|Group Presentation||30||20 minutes comprising per student input of c.750 words or equivalent||1-9||Written and Verbal|
|Group Business Plan (small groups)||30||no more than 1500 words per student||1-9||Written|
|Individual Paper||40||2500 words||1-7, 9||Written|
Details of re-assessment (where required by referral or deferral)
|Original form of assessment||Form of re-assessment||ILOs re-assessed||Timescale for re-assessment|
|Individual Paper||Individual Paper (50%)||1-7, 9||Ref/Def Period|
|Group Business Plan and Presentation||Individual Paper (50%)||1-7, 9||Ref/Def Period|
1. Co-operatives as Social Enterprise
2. Co-operative Organisational Forms
3. Co-operation: The Philosophy of Working Together
4. Social Needs and Economic Justification
5. Opportunities for Co-operative Enterprise
6. Legal Frameworks
9. Economic Forecasting
10. Demonstrating Impact
11. Group Workshop
12. Presenting Your Business Plan
Indicative learning resources - Basic reading
Birchall, J. (2011) People-Centred Business: Co-operatives, Mutuals and the Idea of Membership, Basingstoke: Palgrave-Macmillan
Hall, J.K., Daneke, G.A., Lenox, M.J. (2010) ‘Sustainable Development and Entrepreneurship: Past Contributions and Future Directions’ Journal of Business Venturing 25 (5) 439-448
Mayo, E., Moore, H. (2001) The Mutual State: How local communities can run public services, New Economics Foundation
Murray, R. (2011) Co-operation in the Age of Google: A review for Co-operatives UK – draft for comments, [downloaded 20/02/2012 http://www.uk.coop/sites/default/files/downloads/Co-operation%20in%20the%20Age%20of%20Google%20for%20consultation_1.pdf ]
Gijselinckx, C., Develtere, P. (2008) ‘The Co-operative Trilemma: Co-operatives between market, state and civil society’, Working Papers on Social and Co-operative Entrepreneurship [downloaded 20/02/2012 http://www.cooperatiefondernemen.be/wp/WP%20SCE%2008-01.pdf ]
Powell, M., & Osborne, S. P. (2015). Can marketing contribute to sustainable social enterprise?. Social Enterprise Journal, 11(1), 24-46.
Ridley-Duff, R. J., Bull, M. (2011) Understanding Social Enterprise: Theory and Practice. London: Sage Publications
Ridley-Duff, R. J. (2009) ‘Cooperative Social Enterprises: Company Rules, Access to Finance and Management Practice’, Social Enterprise Journal 5(1), 50-67
Ridley-Duff, R.J. (2007) ‘Communitarian Perspectives on Social Enterprise’, Corporate Governance 15(2), 382-394
Pestoff, V. (2009) ‘Towards a Paradigm of Democratic Participation: Citizen Participation and Co-production of Personal Social Services in Sweden’, Annals of Public and Co-operative Economics 80(2), 197-224
Module has an active ELE page?
Indicative learning resources - Web based and electronic resources
- Simply Finance - a comprehensive guide to the different options for financing a community enterprise.
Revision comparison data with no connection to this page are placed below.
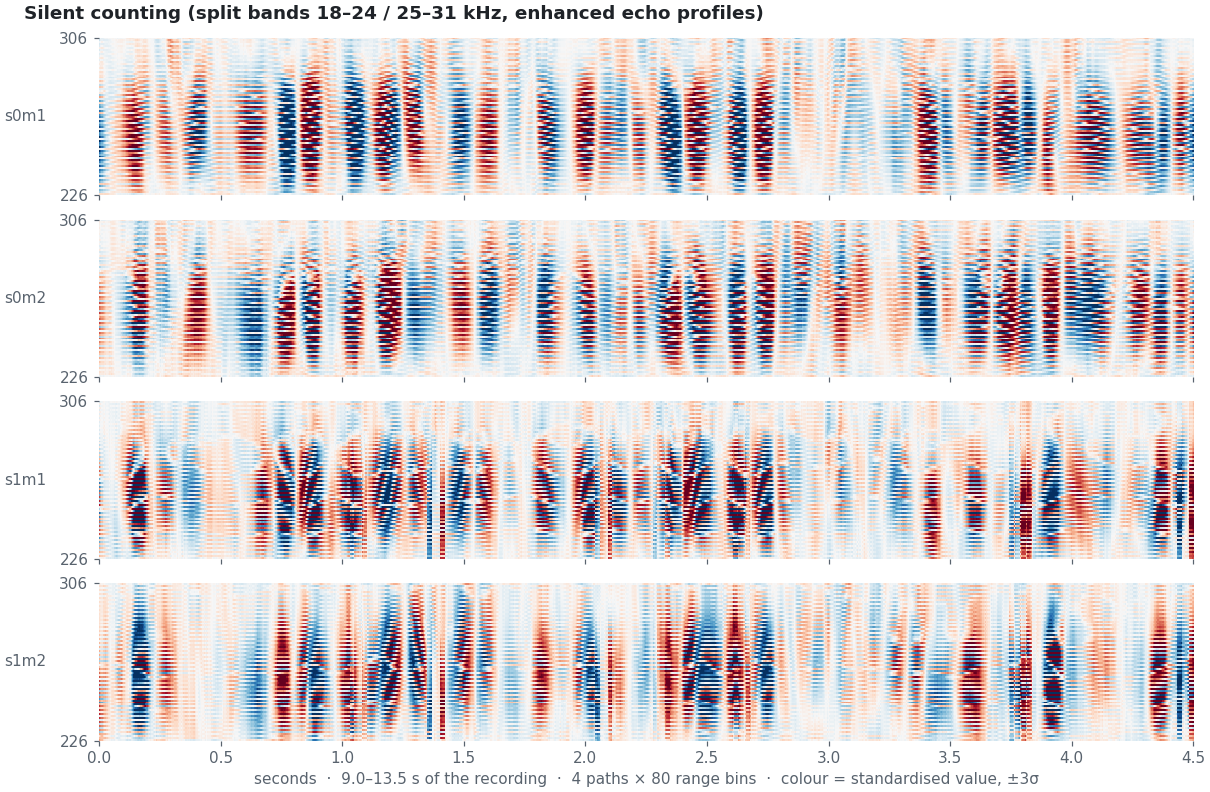
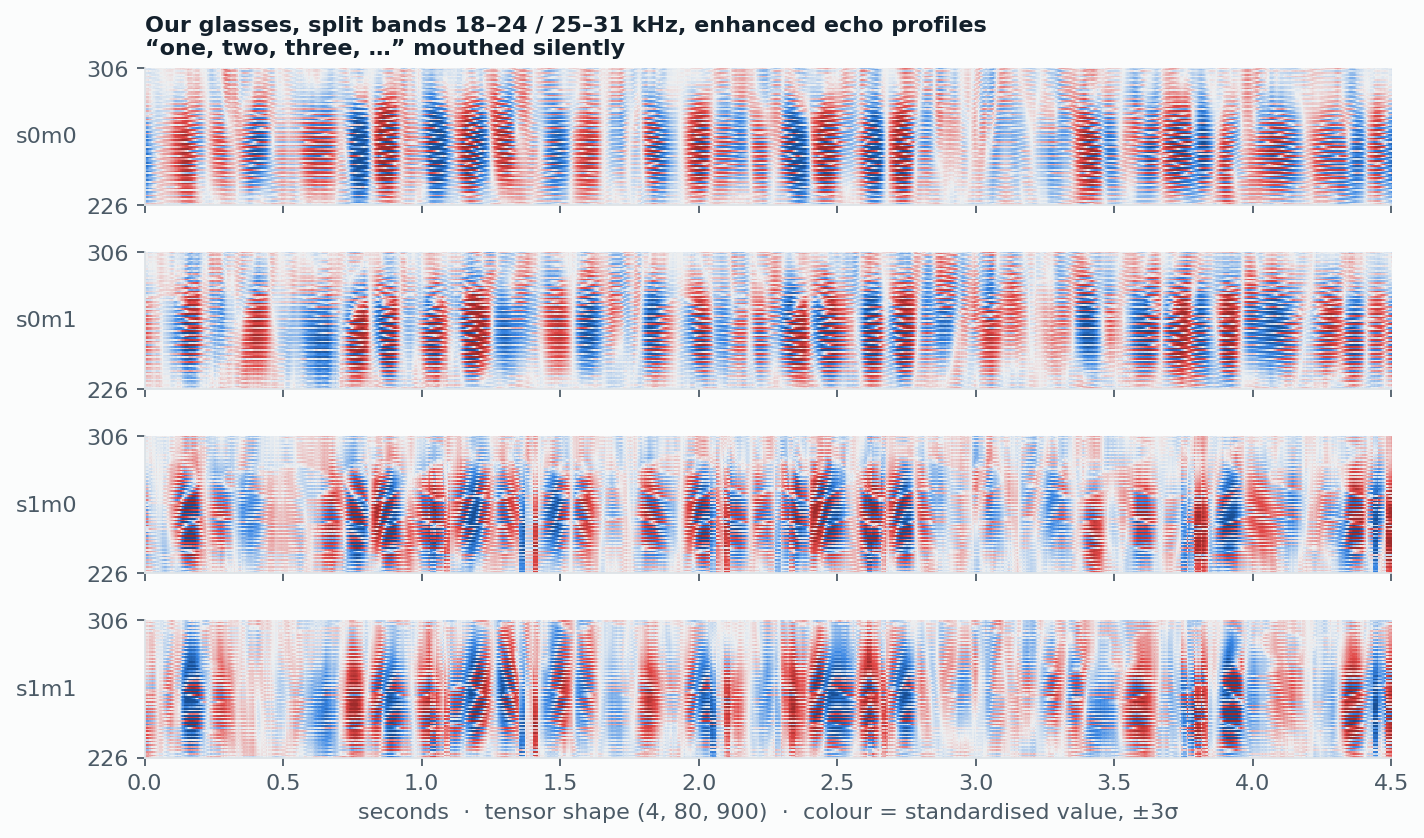
Zoom figure in the software repo's model-input style
Same diverging colour map, style and path names as sonar-glasses
make_explainer_figs.py; each path standardised over the speaking frames.

diff --git a/tools/make_figures.py b/tools/make_figures.py
@@ -96,28 +96,37 @@ def split_bands_paths():
 
 
 def split_bands_zoom(t0=9.0, t1=13.5):
-    """4.5 s of the silent counting, model crop only, each path standardised (±3 sigma)."""
+    """4.5 s of the silent counting, drawn exactly like the software repo's model-input figure
+    (sonar-glasses experiments/00_data_analysis/make_explainer_figs.py: same diverging colour map,
+    style and path names; each path standardised with mean/std over the speaking frames, ±3 sigma)."""
+    from matplotlib.colors import LinearSegmentedColormap
+    div = LinearSegmentedColormap.from_list("div", ["#184f95", "#3987e5", "#eef0f1", "#e34948", "#9e2b2b"])
+    ink, ink2, grid, plate = "#13202b", "#4b5a66", "#dde3e7", "#fbfcfc"
+    style = {"figure.facecolor": plate, "axes.facecolor": plate, "savefig.facecolor": plate,
+             "axes.edgecolor": grid, "axes.labelcolor": ink2, "xtick.color": ink2, "ytick.color": ink2,
+             "text.color": ink, "font.size": 10, "axes.titlesize": 10.5, "axes.titleweight": "semibold",
+             "axes.titlelocation": "left", "axes.spines.top": False, "axes.spines.right": False}
     prof = np.load(CAP / "sb_sb_quiet1_profiles.npy")
     E = enhanced_diff(prof)
     t = 1.2 + np.arange(prof.shape[2]) / 200
+    speak = (t >= 7.5) & (t < 18.5)
     sel = (t >= t0) & (t < t1)
-    names = ["s0m1", "s0m2", "s1m1", "s1m2"]
-    fig, ax = plt.subplots(4, 1, figsize=(11, 7.2), constrained_layout=True, sharex=True)
-    for r, (s, c) in enumerate([(0, 0), (0, 1), (1, 0), (1, 1)]):
-        full = E[s, c][:, 226:306]
-        z = (full - full.mean()) / full.std()
-        ax[r].imshow(z[sel].T, aspect="auto", origin="lower", cmap="RdBu_r", vmin=-3, vmax=3,
-                     extent=[0, t1 - t0, 226, 306], interpolation="nearest")
-        ax[r].set_yticks([226, 306])
-        ax[r].set_ylabel(names[r], rotation=0, labelpad=22, color=INK2, va="center")
-        for sp in ax[r].spines.values():
-            sp.set_visible(False)
-        ax[r].tick_params(colors=INK2)
-    ax[-1].set_xlabel(f"seconds  ·  {t0:.1f}–{t1:.1f} s of the recording  ·  4 paths × 80 range bins  ·  "
-                      "colour = standardised value, ±3σ", color=INK2)
-    fig.suptitle("Silent counting (split bands 18–24 / 25–31 kHz, enhanced echo profiles)",
-                 x=0.02, ha="left", fontsize=12, fontweight="bold", color=INK)
-    fig.savefig(IMG / "split_bands_zoom.png", dpi=110, facecolor="white")
+    with plt.rc_context(style):
+        fig, axes = plt.subplots(4, 1, figsize=(9, 5.4), sharex=True)
+        for k, (sp, mic) in enumerate([(0, 0), (0, 1), (1, 0), (1, 1)]):
+            full = E[sp, mic][:, 226:306]
+            mu, sd = full[speak].mean(), full[speak].std()
+            x = (full[sel] - mu) / sd
+            axes[k].imshow(x.T, aspect="auto", origin="lower", cmap=div, vmin=-3, vmax=3,
+                           extent=[0, x.shape[0] / 200, 226, 306], interpolation="nearest")
+            axes[k].set_ylabel(f"s{sp}m{mic}", rotation=0, ha="right", va="center")
+            axes[k].set_yticks([226, 306])
+        axes[0].set_title("Our glasses, split bands 18–24 / 25–31 kHz, enhanced echo profiles\n"
+                          "“one, two, three, …” mouthed silently", fontsize=10)
+        axes[-1].set_xlabel(f"seconds  ·  tensor shape (4, 80, {int(sel.sum())})  ·  colour = standardised value, ±3σ")
+        fig.tight_layout()
+        fig.savefig(IMG / "split_bands_zoom.png", dpi=160, bbox_inches="tight")
+        plt.close(fig)
 
 
 if __name__ == "__main__":

diff --git a/README.md b/README.md
@@ -51,8 +51,9 @@ average, 50 ms difference). Speech shows on all four paths, +6 to +15 dB above t
 
 ![Split bands, four paths, silent counting](docs/img/split_bands_4paths.png)
 
-Zoomed in: 4.5 s from the middle of the counting, the model's crop only (bins 226–306), each path
-standardised to ±3σ. Every mouthed number shows as its own burst on all four paths.
+Zoomed in: 4.5 s from the middle of the counting, the model's crop only (bins 226–306), drawn
+exactly like the software repo's model-input figure (same colour map; each path standardised over
+the speaking frames, ±3σ). Every mouthed number shows as its own burst on all four paths.
 
 ![Split bands, 4.5 s zoom, standardised](docs/img/split_bands_zoom.png)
- Simply Governance - A comprehensive guide to understanding the systems and processes concerned with the running of a sustainable community enterprise.
- Simply Start Up - A guide for anyone involved in the creation of an enterprise that will be owned by, run by, and supported by the community in which it operates.
- Simply Legal - a comprehensive guide to the legal forms and organisational types for community enterprises.
The Co-operative Group
The Co-operative Movement and Related Institutions
Last revision date